**The problem**. Find each line in the following listing that has the string "calculate", then state the count and nothing else.

**Source data**.
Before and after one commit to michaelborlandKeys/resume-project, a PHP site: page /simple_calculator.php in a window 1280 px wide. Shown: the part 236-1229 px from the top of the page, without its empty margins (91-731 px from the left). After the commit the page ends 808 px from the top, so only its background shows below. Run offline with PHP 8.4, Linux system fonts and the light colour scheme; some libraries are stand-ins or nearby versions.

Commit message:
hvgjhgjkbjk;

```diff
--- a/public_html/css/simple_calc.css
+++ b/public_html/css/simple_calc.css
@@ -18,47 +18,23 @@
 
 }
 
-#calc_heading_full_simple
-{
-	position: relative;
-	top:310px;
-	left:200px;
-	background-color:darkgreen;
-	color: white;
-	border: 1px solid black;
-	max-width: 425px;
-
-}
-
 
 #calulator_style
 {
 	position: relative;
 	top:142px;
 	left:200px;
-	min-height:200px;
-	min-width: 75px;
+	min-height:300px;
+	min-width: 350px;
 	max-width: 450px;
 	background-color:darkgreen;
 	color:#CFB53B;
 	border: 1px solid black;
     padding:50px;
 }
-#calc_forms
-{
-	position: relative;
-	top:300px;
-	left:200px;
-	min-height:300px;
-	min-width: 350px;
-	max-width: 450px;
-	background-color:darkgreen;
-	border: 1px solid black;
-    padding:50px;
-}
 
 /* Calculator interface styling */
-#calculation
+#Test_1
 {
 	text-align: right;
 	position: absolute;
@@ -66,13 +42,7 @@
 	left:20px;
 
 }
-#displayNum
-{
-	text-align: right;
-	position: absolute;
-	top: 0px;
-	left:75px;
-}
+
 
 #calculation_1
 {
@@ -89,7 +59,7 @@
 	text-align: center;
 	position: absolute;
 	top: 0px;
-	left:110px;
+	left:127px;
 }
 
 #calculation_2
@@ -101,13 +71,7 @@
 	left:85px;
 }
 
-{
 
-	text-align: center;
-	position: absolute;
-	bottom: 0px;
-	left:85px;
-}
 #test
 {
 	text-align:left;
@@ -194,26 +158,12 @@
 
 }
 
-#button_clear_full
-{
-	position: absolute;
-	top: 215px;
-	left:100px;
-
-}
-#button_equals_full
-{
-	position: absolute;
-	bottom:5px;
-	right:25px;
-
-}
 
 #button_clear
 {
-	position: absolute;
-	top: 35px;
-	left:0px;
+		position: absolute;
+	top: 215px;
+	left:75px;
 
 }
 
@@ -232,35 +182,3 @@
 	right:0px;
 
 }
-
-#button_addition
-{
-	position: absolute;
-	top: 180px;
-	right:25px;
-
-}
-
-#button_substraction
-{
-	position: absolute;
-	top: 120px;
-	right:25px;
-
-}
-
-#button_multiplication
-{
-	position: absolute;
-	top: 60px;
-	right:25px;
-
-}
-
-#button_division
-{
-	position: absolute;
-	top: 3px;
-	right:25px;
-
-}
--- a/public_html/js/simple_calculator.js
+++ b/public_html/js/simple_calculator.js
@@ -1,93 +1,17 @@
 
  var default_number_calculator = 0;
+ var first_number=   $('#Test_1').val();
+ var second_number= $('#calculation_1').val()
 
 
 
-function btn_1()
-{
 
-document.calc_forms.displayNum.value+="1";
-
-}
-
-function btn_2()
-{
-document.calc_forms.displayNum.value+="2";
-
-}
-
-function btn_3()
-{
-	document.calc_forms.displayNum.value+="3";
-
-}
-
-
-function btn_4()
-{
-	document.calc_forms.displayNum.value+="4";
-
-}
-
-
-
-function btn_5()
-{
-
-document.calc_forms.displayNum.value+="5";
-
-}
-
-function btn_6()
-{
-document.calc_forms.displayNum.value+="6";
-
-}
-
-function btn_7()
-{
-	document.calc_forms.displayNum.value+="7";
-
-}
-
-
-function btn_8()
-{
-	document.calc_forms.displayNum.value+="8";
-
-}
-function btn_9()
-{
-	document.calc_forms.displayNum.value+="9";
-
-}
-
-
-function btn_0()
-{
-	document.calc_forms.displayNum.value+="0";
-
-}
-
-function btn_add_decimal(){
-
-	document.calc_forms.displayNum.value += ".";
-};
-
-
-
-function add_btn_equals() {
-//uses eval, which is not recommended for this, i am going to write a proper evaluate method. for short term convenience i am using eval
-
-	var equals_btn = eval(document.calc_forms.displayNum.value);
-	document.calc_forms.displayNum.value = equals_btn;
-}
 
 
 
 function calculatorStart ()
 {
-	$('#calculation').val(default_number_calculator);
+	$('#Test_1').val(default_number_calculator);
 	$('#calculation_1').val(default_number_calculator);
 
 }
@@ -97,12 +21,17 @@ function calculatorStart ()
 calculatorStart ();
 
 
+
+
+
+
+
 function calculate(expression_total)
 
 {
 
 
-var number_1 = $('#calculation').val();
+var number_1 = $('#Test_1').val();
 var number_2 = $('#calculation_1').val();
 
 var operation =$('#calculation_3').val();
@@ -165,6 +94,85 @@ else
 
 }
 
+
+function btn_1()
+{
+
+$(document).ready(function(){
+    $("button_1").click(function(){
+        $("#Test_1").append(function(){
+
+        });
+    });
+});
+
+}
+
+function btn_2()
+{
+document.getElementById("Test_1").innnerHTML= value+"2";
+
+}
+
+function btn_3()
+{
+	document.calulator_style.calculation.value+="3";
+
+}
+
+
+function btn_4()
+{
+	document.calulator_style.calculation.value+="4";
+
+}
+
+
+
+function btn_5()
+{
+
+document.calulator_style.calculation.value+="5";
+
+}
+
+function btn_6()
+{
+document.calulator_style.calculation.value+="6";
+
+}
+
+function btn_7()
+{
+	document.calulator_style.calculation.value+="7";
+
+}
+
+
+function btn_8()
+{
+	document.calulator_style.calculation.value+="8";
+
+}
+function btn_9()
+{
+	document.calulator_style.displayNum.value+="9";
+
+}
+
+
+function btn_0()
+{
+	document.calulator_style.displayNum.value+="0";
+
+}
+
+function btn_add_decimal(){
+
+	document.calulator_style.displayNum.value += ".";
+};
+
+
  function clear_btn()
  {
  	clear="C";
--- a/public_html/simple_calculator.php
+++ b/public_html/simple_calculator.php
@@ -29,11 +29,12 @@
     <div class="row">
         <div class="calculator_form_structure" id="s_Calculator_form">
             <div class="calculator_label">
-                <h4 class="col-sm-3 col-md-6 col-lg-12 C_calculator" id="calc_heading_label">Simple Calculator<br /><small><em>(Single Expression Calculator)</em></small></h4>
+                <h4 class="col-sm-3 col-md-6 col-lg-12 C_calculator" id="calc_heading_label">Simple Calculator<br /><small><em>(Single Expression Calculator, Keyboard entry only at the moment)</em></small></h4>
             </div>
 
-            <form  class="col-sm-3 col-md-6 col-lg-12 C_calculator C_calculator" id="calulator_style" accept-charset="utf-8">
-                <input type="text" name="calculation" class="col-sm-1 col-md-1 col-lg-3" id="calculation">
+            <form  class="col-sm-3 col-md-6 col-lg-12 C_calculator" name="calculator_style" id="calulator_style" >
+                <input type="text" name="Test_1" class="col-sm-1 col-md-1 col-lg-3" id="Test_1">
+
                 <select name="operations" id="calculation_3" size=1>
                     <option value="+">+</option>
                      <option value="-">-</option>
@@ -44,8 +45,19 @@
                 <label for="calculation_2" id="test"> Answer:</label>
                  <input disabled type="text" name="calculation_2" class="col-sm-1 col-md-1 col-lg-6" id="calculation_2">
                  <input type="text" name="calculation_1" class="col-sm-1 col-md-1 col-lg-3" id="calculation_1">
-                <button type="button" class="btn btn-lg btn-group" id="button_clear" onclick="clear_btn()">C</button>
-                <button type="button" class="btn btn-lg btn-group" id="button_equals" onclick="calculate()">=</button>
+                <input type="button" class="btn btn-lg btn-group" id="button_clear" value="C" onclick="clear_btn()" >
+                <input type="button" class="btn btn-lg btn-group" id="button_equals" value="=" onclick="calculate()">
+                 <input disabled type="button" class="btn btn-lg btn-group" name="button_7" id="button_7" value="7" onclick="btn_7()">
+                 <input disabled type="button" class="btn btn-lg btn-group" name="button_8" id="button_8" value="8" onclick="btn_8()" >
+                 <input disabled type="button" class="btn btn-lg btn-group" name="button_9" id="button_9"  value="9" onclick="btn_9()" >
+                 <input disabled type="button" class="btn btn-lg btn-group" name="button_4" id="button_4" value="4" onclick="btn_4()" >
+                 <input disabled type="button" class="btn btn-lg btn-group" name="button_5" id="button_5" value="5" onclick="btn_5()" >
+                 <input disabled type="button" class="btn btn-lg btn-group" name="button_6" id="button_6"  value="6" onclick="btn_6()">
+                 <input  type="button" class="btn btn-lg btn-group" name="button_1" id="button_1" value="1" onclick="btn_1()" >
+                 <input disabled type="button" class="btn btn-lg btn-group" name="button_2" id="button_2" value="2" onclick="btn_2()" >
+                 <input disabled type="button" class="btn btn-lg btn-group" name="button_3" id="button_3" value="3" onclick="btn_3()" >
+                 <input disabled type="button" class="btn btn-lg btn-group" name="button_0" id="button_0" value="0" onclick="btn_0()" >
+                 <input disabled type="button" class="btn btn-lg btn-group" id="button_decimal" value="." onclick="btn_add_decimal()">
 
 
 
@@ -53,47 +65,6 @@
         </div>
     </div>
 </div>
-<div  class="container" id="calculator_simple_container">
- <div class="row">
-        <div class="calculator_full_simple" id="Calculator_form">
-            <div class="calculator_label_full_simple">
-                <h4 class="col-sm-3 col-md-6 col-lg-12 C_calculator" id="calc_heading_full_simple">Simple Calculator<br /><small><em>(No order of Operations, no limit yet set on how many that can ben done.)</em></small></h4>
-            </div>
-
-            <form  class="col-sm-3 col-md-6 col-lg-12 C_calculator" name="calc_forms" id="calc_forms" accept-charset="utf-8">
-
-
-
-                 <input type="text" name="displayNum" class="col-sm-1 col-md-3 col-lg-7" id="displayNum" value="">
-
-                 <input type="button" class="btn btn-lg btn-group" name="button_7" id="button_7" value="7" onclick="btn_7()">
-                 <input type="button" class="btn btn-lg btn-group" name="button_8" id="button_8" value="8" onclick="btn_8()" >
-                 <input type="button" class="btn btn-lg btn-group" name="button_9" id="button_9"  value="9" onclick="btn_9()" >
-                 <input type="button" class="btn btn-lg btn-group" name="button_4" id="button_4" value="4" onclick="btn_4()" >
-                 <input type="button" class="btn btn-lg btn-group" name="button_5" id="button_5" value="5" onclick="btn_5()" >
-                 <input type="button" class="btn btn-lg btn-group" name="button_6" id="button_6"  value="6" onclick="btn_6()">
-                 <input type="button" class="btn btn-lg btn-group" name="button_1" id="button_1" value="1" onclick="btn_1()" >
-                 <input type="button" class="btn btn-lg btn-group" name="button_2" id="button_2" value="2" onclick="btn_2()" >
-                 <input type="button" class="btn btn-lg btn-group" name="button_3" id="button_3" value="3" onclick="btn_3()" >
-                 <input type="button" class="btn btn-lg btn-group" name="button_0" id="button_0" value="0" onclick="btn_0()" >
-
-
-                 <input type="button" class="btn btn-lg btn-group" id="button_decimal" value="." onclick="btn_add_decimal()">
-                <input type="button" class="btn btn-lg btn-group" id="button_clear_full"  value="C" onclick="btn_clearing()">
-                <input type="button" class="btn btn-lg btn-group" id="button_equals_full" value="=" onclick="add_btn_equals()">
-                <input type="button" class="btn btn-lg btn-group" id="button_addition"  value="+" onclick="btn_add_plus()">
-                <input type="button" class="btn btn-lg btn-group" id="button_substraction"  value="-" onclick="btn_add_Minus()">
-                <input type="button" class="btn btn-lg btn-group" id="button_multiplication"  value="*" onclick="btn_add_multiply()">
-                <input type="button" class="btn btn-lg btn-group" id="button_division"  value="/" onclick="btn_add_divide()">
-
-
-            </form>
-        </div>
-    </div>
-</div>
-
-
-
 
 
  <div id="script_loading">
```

**Written solution**. 3